= Beginning of Section =

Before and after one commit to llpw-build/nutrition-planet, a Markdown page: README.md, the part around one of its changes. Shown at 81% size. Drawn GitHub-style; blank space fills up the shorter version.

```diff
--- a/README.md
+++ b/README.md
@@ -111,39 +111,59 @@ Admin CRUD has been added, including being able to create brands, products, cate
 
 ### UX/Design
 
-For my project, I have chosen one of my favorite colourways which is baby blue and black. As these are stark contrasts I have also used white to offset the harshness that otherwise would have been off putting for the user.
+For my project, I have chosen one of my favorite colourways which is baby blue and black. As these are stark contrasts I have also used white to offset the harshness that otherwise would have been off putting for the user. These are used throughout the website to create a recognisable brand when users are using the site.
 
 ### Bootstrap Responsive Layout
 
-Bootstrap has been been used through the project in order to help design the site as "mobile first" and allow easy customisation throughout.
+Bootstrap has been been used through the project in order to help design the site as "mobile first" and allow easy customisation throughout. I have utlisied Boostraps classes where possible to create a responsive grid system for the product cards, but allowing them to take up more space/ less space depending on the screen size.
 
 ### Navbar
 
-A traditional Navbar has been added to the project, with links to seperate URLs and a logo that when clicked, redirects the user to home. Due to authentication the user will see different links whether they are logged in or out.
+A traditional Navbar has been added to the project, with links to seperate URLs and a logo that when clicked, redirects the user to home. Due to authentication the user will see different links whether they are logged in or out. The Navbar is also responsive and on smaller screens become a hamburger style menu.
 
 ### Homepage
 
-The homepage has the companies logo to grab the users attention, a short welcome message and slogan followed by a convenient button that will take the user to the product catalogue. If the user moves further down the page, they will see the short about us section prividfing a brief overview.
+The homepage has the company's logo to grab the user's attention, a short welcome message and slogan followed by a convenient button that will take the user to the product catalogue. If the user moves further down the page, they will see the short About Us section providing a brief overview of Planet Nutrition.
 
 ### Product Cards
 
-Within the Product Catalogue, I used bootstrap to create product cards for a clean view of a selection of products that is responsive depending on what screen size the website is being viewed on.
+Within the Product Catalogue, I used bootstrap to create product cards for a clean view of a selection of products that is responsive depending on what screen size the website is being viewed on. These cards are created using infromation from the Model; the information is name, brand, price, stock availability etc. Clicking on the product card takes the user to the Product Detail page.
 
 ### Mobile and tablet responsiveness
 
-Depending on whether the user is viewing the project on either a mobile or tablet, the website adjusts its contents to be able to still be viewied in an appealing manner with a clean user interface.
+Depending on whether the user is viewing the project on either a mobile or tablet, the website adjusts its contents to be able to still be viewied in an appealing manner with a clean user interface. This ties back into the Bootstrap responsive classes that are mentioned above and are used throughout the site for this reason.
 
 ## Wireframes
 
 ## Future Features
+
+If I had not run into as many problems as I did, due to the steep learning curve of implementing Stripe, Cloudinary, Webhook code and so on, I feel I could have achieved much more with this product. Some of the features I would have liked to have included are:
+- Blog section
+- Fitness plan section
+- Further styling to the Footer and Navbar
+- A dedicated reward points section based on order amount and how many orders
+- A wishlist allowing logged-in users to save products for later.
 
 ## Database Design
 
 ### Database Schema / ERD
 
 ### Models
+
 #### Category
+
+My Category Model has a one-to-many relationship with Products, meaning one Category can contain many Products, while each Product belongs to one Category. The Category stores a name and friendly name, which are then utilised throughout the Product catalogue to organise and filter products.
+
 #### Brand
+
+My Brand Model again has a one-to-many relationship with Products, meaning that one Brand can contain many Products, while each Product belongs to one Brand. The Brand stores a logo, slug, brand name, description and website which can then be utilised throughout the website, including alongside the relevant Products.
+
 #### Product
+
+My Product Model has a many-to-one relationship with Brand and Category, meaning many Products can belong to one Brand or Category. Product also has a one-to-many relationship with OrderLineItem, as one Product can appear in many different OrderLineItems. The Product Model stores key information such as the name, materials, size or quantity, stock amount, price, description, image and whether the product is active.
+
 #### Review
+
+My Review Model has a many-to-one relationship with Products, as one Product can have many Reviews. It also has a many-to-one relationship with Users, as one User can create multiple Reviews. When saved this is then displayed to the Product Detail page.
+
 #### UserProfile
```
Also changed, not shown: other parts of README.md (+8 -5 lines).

= End of Section =

=== Problem to work on ===
Go through the records line by line, and copy each line that holds the string "putting".

=== Answer section ===
-For my project, I have chosen one of my favorite colourways which is baby blue and black. As these are stark contrasts I have also used white to offset the harshness that otherwise would have been off putting for the user.
+For my project, I have chosen one of my favorite colourways which is baby blue and black. As these are stark contrasts I have also used white to offset the harshness that otherwise would have been off putting for the user. These are used throughout the website to create a recognisable brand when users are using the site.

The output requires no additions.